On the whole, this volume is a credit to the Religious Studies Center at Brigham Young University and to the organizers of and participants in BYU’s Book of Mormon symposia.
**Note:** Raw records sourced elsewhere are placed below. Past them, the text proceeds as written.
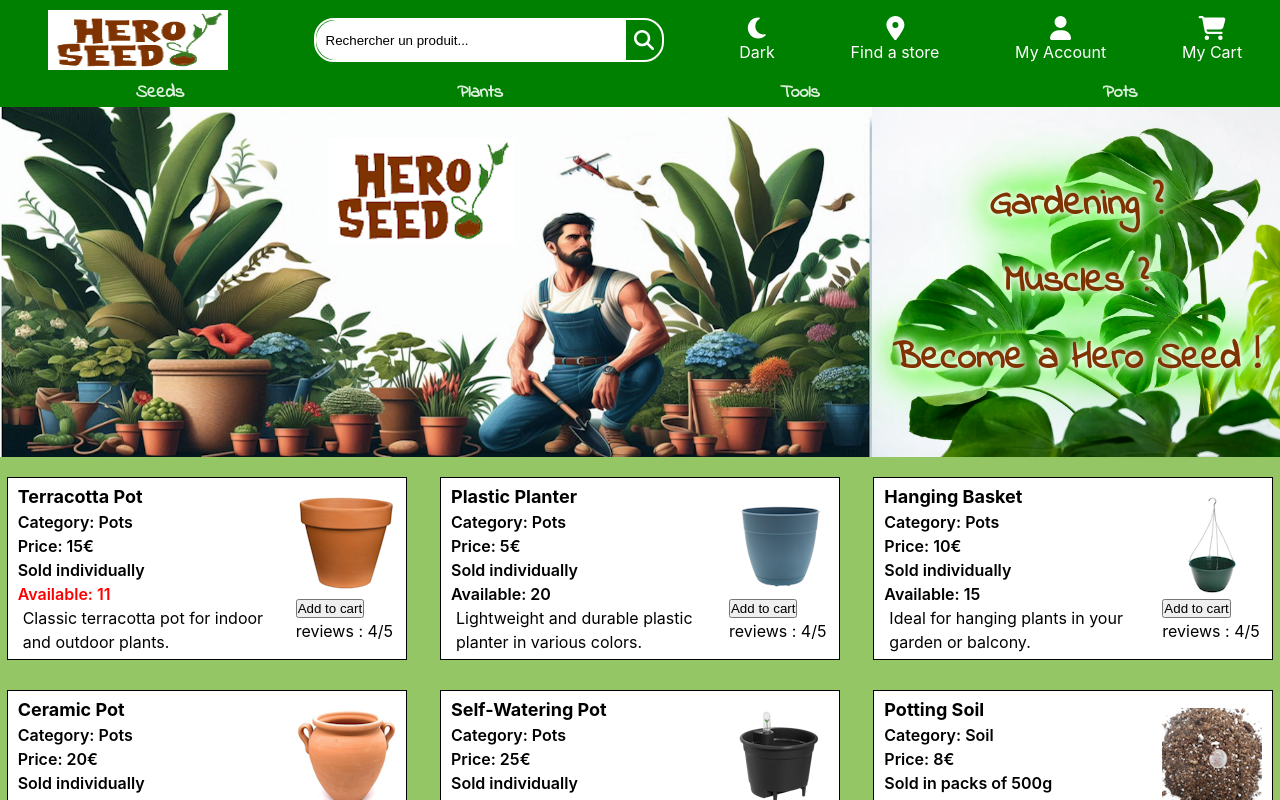
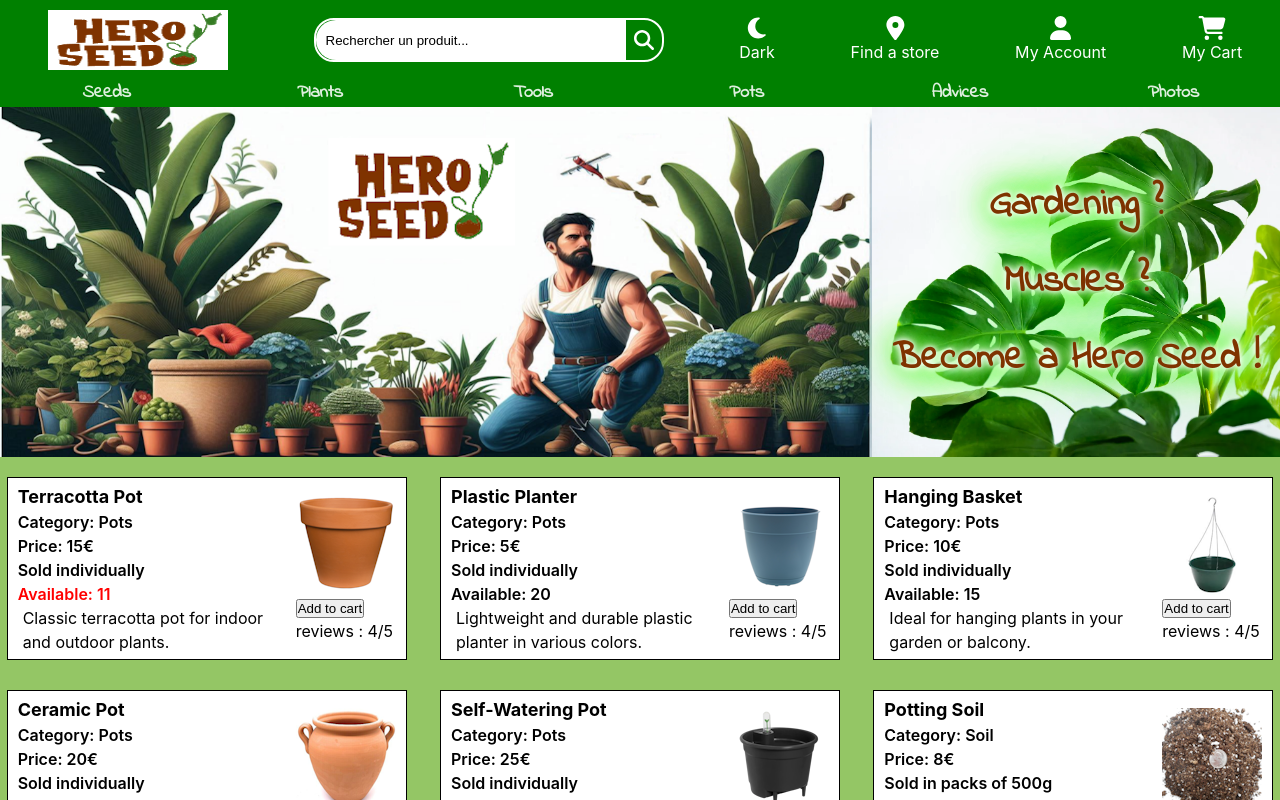
Before and after one commit to Enkiduduh/AF-Site1, a React (Vite) app: page / in a window 1280 px wide. Shown: the top 800 px of the page. Built offline with nearby package versions, Linux system fonts and the light colour scheme; a web font is replaced by a local one.

Commit message:
navbar with links

```diff
--- /dev/null
+++ b/src/components/NavBar/NavBar.jsx
@@ -0,0 +1,34 @@
+import React from "react";
+import { useState } from "react";
+import { useNavigate } from "react-router-dom";
+
+function NavBar() {
+  const [clickToAdvices, setClickToAdvices] = useState(false);
+  const [clickToPhotos, setClickToPhotos] = useState(false);
+  const navigate = useNavigate();
+
+  const handleClickToAdvices = () => {
+    setClickToAdvices(true);
+    navigate("/advices");
+  };
+
+  const handleClickToPhotos = () => {
+    setClickToPhotos(true);
+    navigate("/photos");
+  };
+
+  return (
+    <nav className="nav-container">
+      <div className="nav-button">Seeds</div>
+      <div className="nav-button">Plants</div>
+      <div className="nav-button">Tools</div>
+      <div className="nav-button">Pots</div>
+      <div className="nav-button" onClick={handleClickToAdvices}>
+        Advices
+      </div>
+      <div className="nav-button" onClick={handleClickToPhotos}>Photos</div>
+    </nav>
+  );
+}
+
+export default NavBar;
--- /dev/null
+++ b/src/components/NavBar/_navbar.scss
@@ -0,0 +1,20 @@
+.nav-container {
+  display: flex;
+  justify-content: center;
+  align-items: center;
+  background-color: white;
+  font-family: "Indie Flower", system-ui;
+  width: 100%;
+  .nav-button {
+    background: green;
+    width: 16.7%;
+    text-align: center;
+    font-size: 18px;
+    font-weight: 600;
+    &:hover {
+      background: white;
+      color: green;
+      cursor: pointer;
+    }
+  }
+}
--- a/src/pages/Home/Home.jsx
+++ b/src/pages/Home/Home.jsx
@@ -2,6 +2,7 @@
 import { useState, useEffect } from "react";
 import Banner from "../../assets/banner.png";
 import Product from "../../components/Product/Product";
+import Navbar from "../../components/NavBar/NavBar"
 import img from "/public/image_products/tomato_seeds.png";
 function Home() {
   const [navToCart, setNavToCart] = useState(false);
@@ -36,12 +37,7 @@
 
   return (
     <div>
-      <nav className="nav-container">
-        <div className="nav-button">Seeds</div>
-        <div className="nav-button">Plants</div>
-        <div className="nav-button">Tools</div>
-        <div className="nav-button">Pots</div>
-      </nav>
+      <Navbar/>
       <div className="banner">
         <img className="banner-img" src={Banner} alt="" />
         <div className="banner-text">
--- a/src/pages/Home/_home.scss
+++ b/src/pages/Home/_home.scss
@@ -1,23 +1,3 @@
-.nav-container {
-  display: flex;
-  justify-content: center;
-  align-items: center;
-  background-color: white;
-  font-family: "Indie Flower", system-ui;
-  width: 100%;
-  .nav-button {
-    background: green;
-    width: 25%;
-    text-align: center;
-    font-size: 18px;
-    font-weight: 600;
-    &:hover {
-      background: white;
-      color: green;
-    }
-  }
-}
-
 .banner {
   background-color: white;
   background-color: #94c665;
--- a/src/styles/App.css
+++ b/src/styles/App.css
@@ -184,26 +184,6 @@
   font-weight: 600;
 }
 
-.nav-container {
-  display: flex;
-  justify-content: center;
-  align-items: center;
-  background-color: white;
-  font-family: "Indie Flower", system-ui;
-  width: 100%;
-}
-.nav-container .nav-button {
-  background: green;
-  width: 25%;
-  text-align: center;
-  font-size: 18px;
-  font-weight: 600;
-}
-.nav-container .nav-button:hover {
-  background: white;
-  color: green;
-}
-
 .banner {
   background-color: white;
   background-color: #94c665;
@@ -238,6 +218,27 @@
   text-shadow: 0px 0px 5px rgb(255, 255, 255), 0px 0px 10px rgb(255, 255, 255), 0px 0px 15px rgb(255, 255, 255), 0px 0px 20px rgb(73, 255, 24), 0px 0px 30px rgb(73, 255, 24), 0px 0px 40px rgb(73, 255, 24), 0px 0px 55px rgb(73, 255, 24), 0px 0px 75px rgb(73, 255, 24);
 }
 
+.nav-container {
+  display: flex;
+  justify-content: center;
+  align-items: center;
+  background-color: white;
+  font-family: "Indie Flower", system-ui;
+  width: 100%;
+}
+.nav-container .nav-button {
+  background: green;
+  width: 16.7%;
+  text-align: center;
+  font-size: 18px;
+  font-weight: 600;
+}
+.nav-container .nav-button:hover {
+  background: white;
+  color: green;
+  cursor: pointer;
+}
+
 * {
   margin: 0;
   padding: 0;
--- a/src/styles/App.scss
+++ b/src/styles/App.scss
@@ -1,7 +1,7 @@
 @import "../layout/Header/header", "../layout/Footer/footer",
   "../layout/views/view", "../styles/variables",
   "../../src/pages/Login/login", "../pages/Cart/cart", "../components/Product/product",
-  "../pages/Home/home";
+  "../pages/Home/home", "../components/NavBar/navbar";
 
 * {
   margin: 0;
```
Also changed, not shown: 1 other file (tests, documents, lock files or other folders).
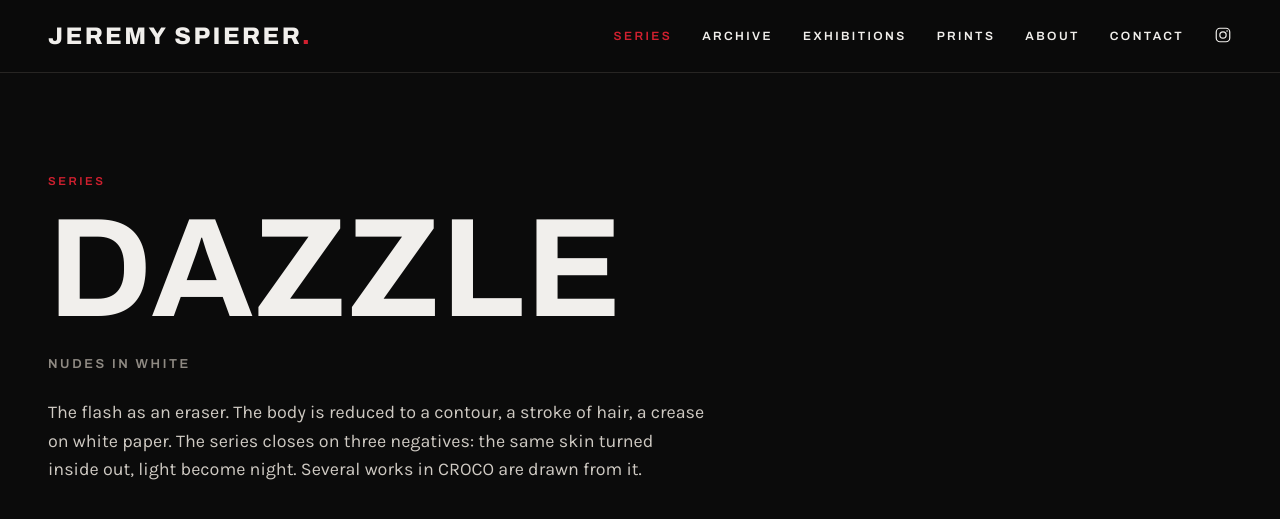
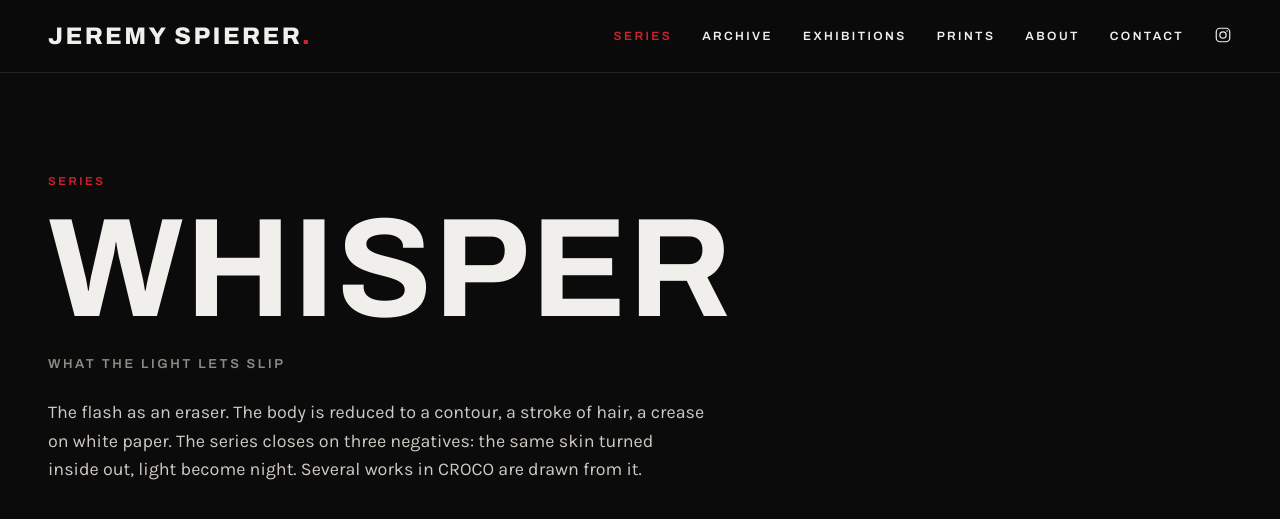
Before and after one commit to jeremie86-lab/jeremie86-lab.github.io, a Jekyll site: the page built from _series/dazzle.md, in a window 1280 px wide and 900 px high, cut to the strip 0-519 px from the top of the window. Built offline with Jekyll 4.4.1, drawn with Linux system fonts in a browser that asks for light colours.

Commit message:
Rename Dazzle to Whisper

```diff
--- a/_series/dazzle.md
+++ b/_series/dazzle.md
@@ -1,6 +1,7 @@
 ---
-title: "Dazzle"
-subtitle: "Nudes in white"
+title: "Whisper"
+subtitle: "What the light lets slip"
+permalink: /series/whisper/
 order: 5
 cover: /assets/img/dazzle/dazzle-04.jpg
 photos:
```
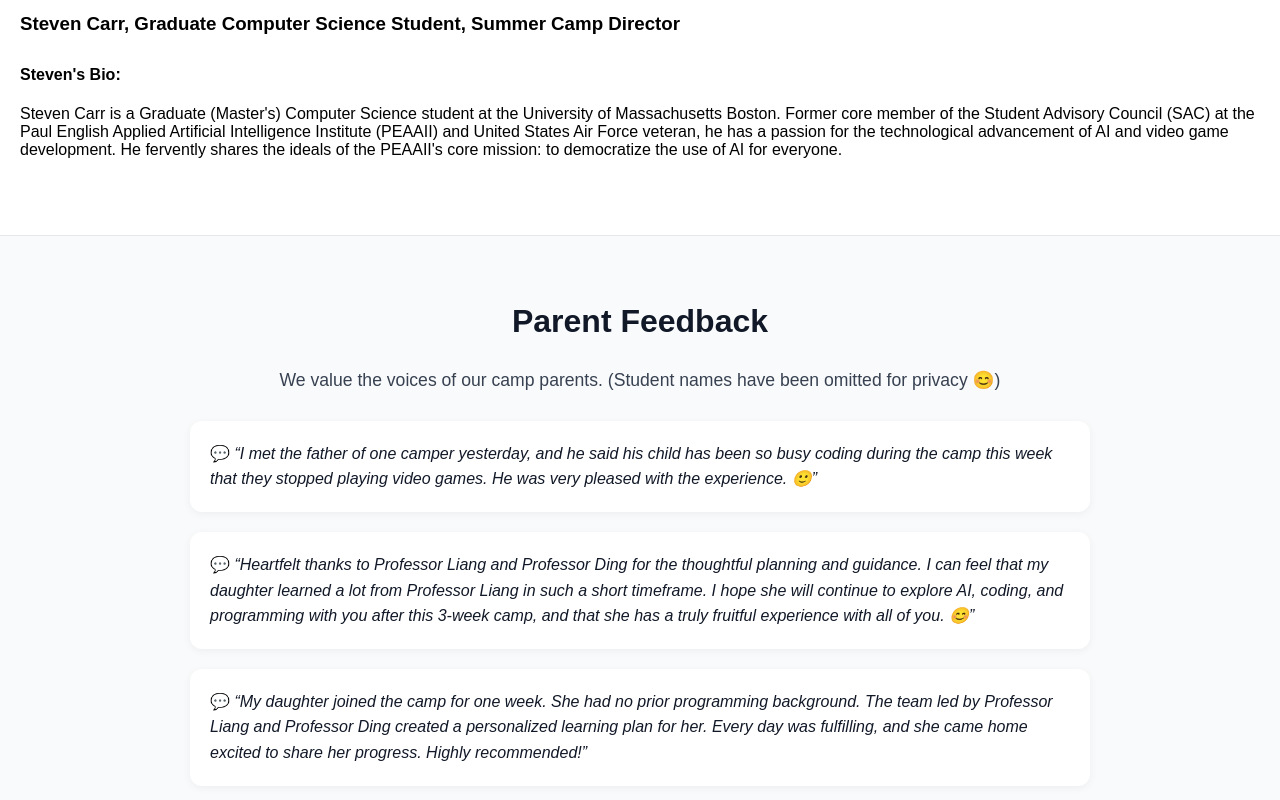
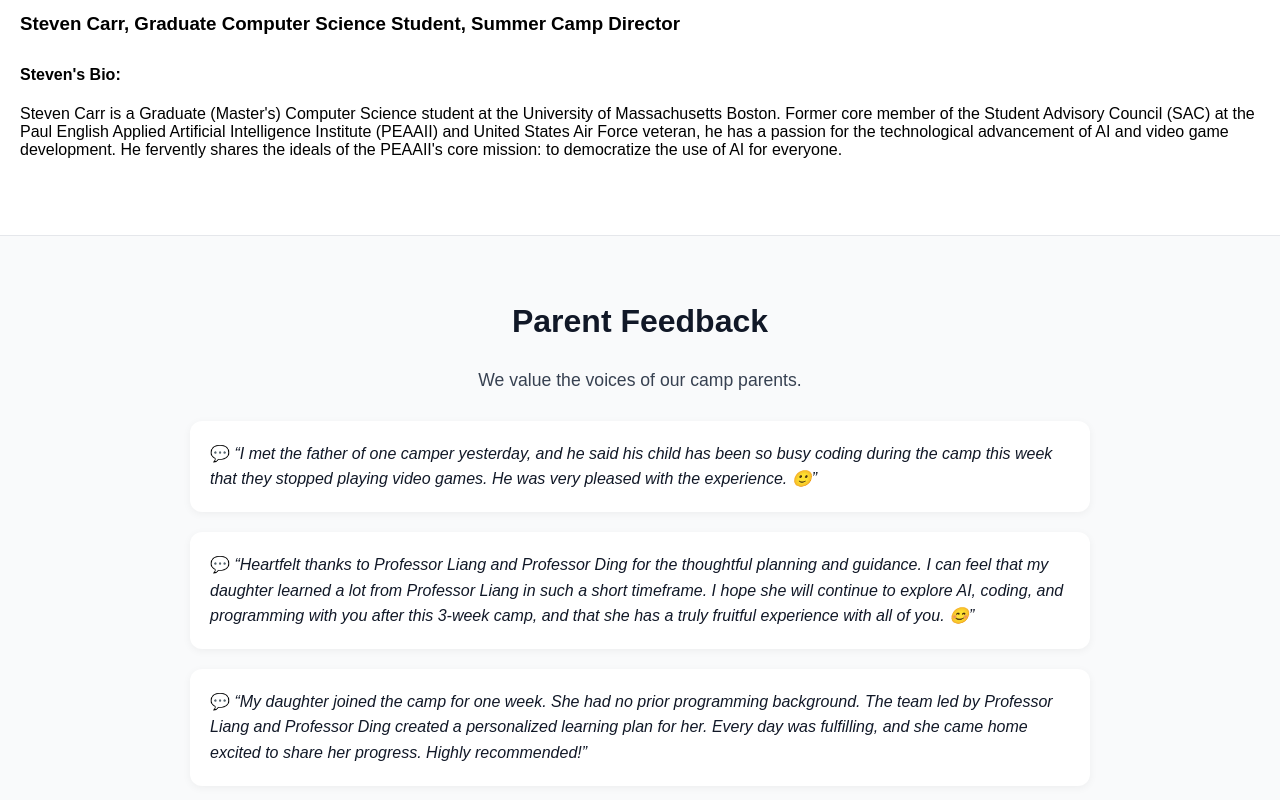
Before and after one commit to umb-ai-institute/hs-summer-camp-info, a plain HTML site: page index.html in a window 1280 px wide. Shown: the part 3866-4666 px from the top of the page. Drawn offline with Linux system fonts and the light colour scheme.

Commit message:
feedback section update

```diff
--- a/index.html
+++ b/index.html
@@ -201,7 +201,7 @@ https://forms.office.com/r/a6tiJa63Da
   <div style="max-width:900px; margin:0 auto; text-align:center;">
     <h2 style="font-size:2em; margin-bottom:20px; color:#111827;">Parent Feedback</h2>
     <p style="font-size:1.1em; color:#374151; margin-bottom:30px;">
-      We value the voices of our camp parents. (Student names have been omitted for privacy 😊)
+      We value the voices of our camp parents.
     </p>
 
     <div style="text-align:left; font-size:1em; color:#111827; line-height:1.6; background:#fff; border-radius:12px; padding:20px; margin-bottom:20px; box-shadow:0 2px 8px rgba(0,0,0,0.05);">
```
There is solid scholarship and good thinking among the Saints, and that is cause for rejoicing among all who care about the advancement of the Kingdom.
1. I will nonetheless admit that the apparent misuse of “inferred” for “implied,” on p. 233, seems a bit more serious, even though it is a common mistake and is sanctioned even (and most distressingly) by the Oxford English Dictionary. (See OED sub voce “infer,” definition 4.) The logical processes of implication and inference are quite distinct, and should remain so. For the record, the general sense of the verb “to imply” is “to involve or comprise as a necessary logical consequence; to involve the truth or existence of (something not expressly asserted or maintained) … to express indirectly; to insinuate, hint at.” (See OED s.v. “imply.”) “Inference,” on the other hand, is defined by the OED as “the action or process of inferring; the drawing of a conclusion from known or assumed facts or statements; esp. in Logic, the forming of a conclusion from data or premises either by inductive or deductive methods; reasoning from something known or assumed to something else which follows from it.”